── Data for analysis ──
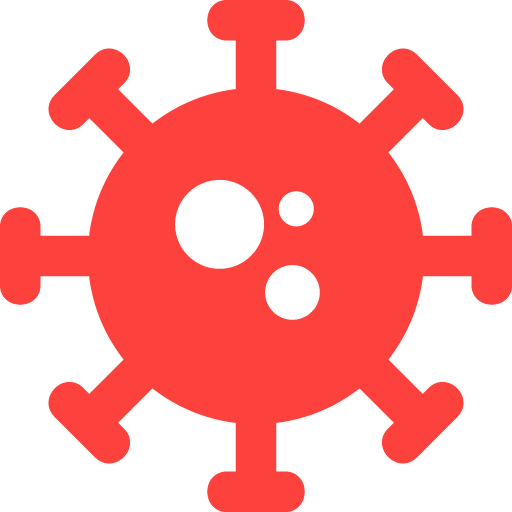
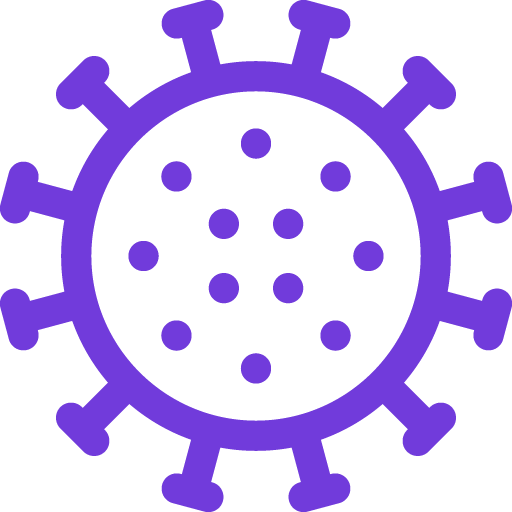
Update brand

diff --git a/layouts/default.vue b/layouts/default.vue
@@ -2,7 +2,10 @@
   <div>
     <b-navbar wrapper-class="container" type="is-light" :fixed-top="true">
       <template slot="brand">
-        <b-navbar-item tag="router-link" to="/">COVIDPH.LIVE</b-navbar-item>
+        <b-navbar-item class="brand" tag="router-link" to="/">
+          <img src="/icon.png" alt="Covidphlive" />
+          <span>COVIDPH</span>
+        </b-navbar-item>
       </template>
       <template slot="start">
         <b-navbar-item tag="router-link" to="/">Home</b-navbar-item>

diff --git a/assets/_general.scss b/assets/_general.scss
@@ -49,6 +49,12 @@ a {
     box-shadow: none;
   }
 
+  .brand {
+    img {
+      margin-right: 0.4rem;
+    }
+  }
+
   .navbar-brand {
     font-weight: 700;
     margin-left: 0 !important;
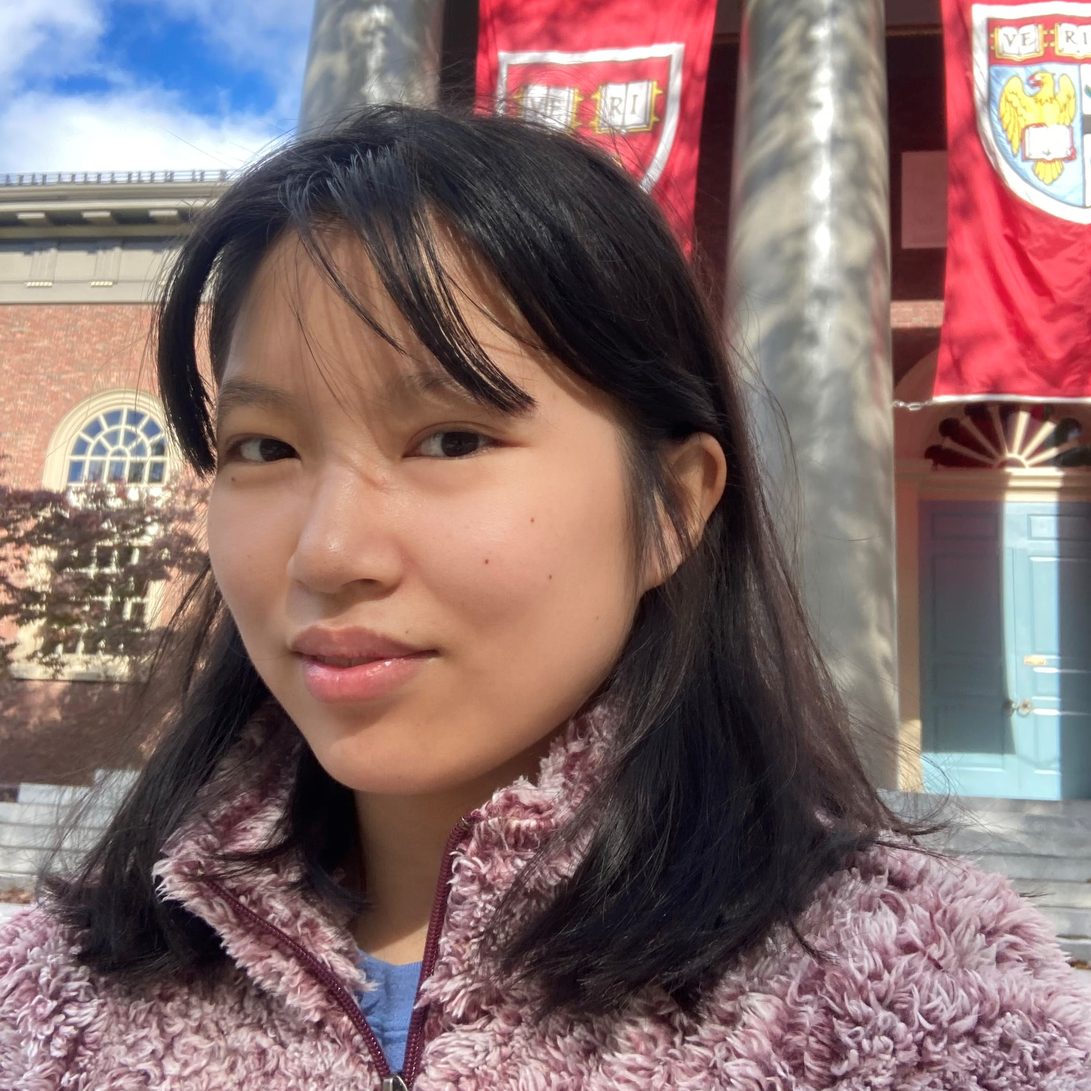
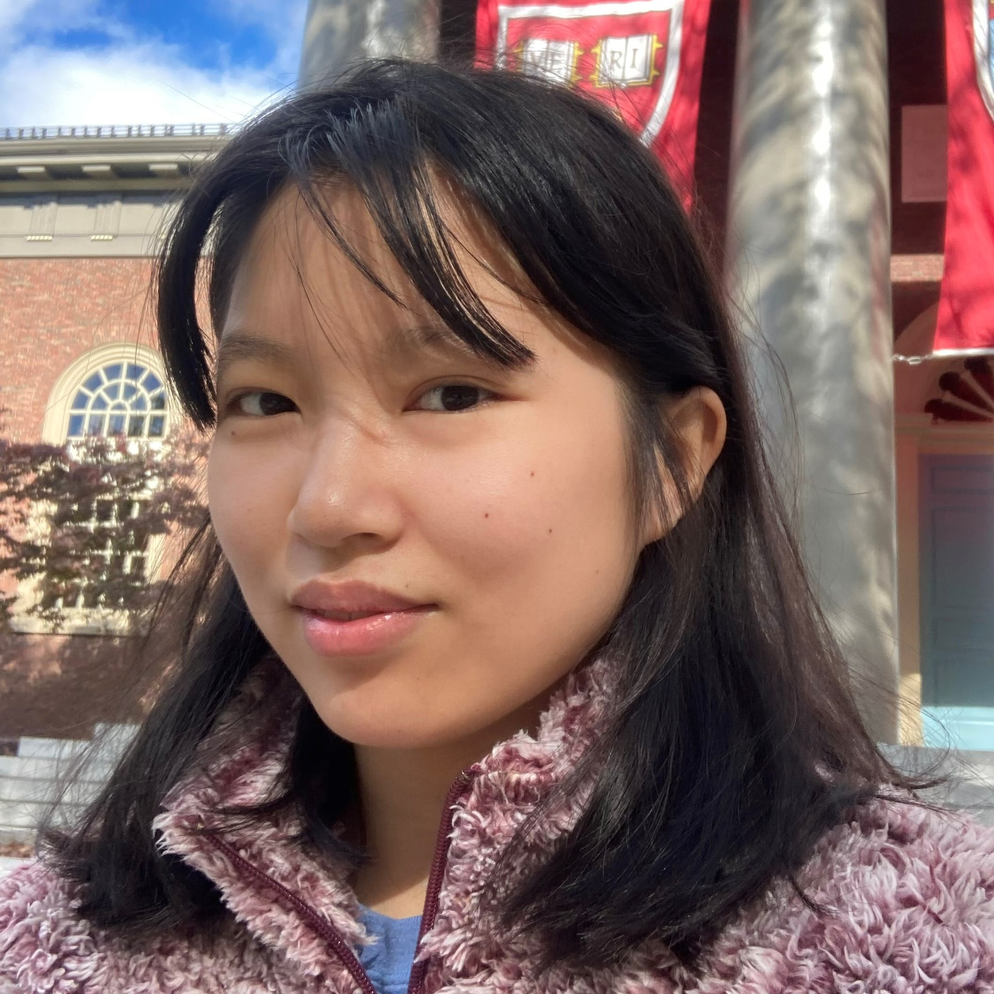
fixing images

diff --git a/about/index.html b/about/index.html
@@ -261,7 +261,7 @@
         <div class="person">
             <div class="person-badge">
                 <a href="https://www.linkedin.com/in/andrei-miguel-gulapa/" rel="nopoener" target="_blank">
-                    <img class="normal" src="/resources/about/ayu.jpg" alt="Andrei Gulapa Image">
+                    <img class="normal" src="/resources/about/agulapa.jpg" alt="Andrei Gulapa Image">
                     <!-- <img class="peculiar" src="/resources/about/default.svg" alt="team lead funny bitmoji"> -->
                 </a>
             </div>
───
• **Assignment**
Where an entry holds an image, drop the image and copy the remaining text exactly.

• **Completed exercise**
Update brand

diff --git a/layouts/default.vue b/layouts/default.vue
@@ -2,7 +2,10 @@
   <div>
     <b-navbar wrapper-class="container" type="is-light" :fixed-top="true">
       <template slot="brand">
-        <b-navbar-item tag="router-link" to="/">COVIDPH.LIVE</b-navbar-item>
+        <b-navbar-item class="brand" tag="router-link" to="/">
+          <img src="/icon.png" alt="Covidphlive" />
+          <span>COVIDPH</span>
+        </b-navbar-item>
       </template>
       <template slot="start">
         <b-navbar-item tag="router-link" to="/">Home</b-navbar-item>

diff --git a/assets/_general.scss b/assets/_general.scss
@@ -49,6 +49,12 @@ a {
     box-shadow: none;
   }
 
+  .brand {
+    img {
+      margin-right: 0.4rem;
+    }
+  }
+
   .navbar-brand {
     font-weight: 700;
     margin-left: 0 !important;
fixing images

diff --git a/about/index.html b/about/index.html
@@ -261,7 +261,7 @@
         <div class="person">
             <div class="person-badge">
                 <a href="https://www.linkedin.com/in/andrei-miguel-gulapa/" rel="nopoener" target="_blank">
-                    <img class="normal" src="/resources/about/ayu.jpg" alt="Andrei Gulapa Image">
+                    <img class="normal" src="/resources/about/agulapa.jpg" alt="Andrei Gulapa Image">
                     <!-- <img class="peculiar" src="/resources/about/default.svg" alt="team lead funny bitmoji"> -->
                 </a>
             </div>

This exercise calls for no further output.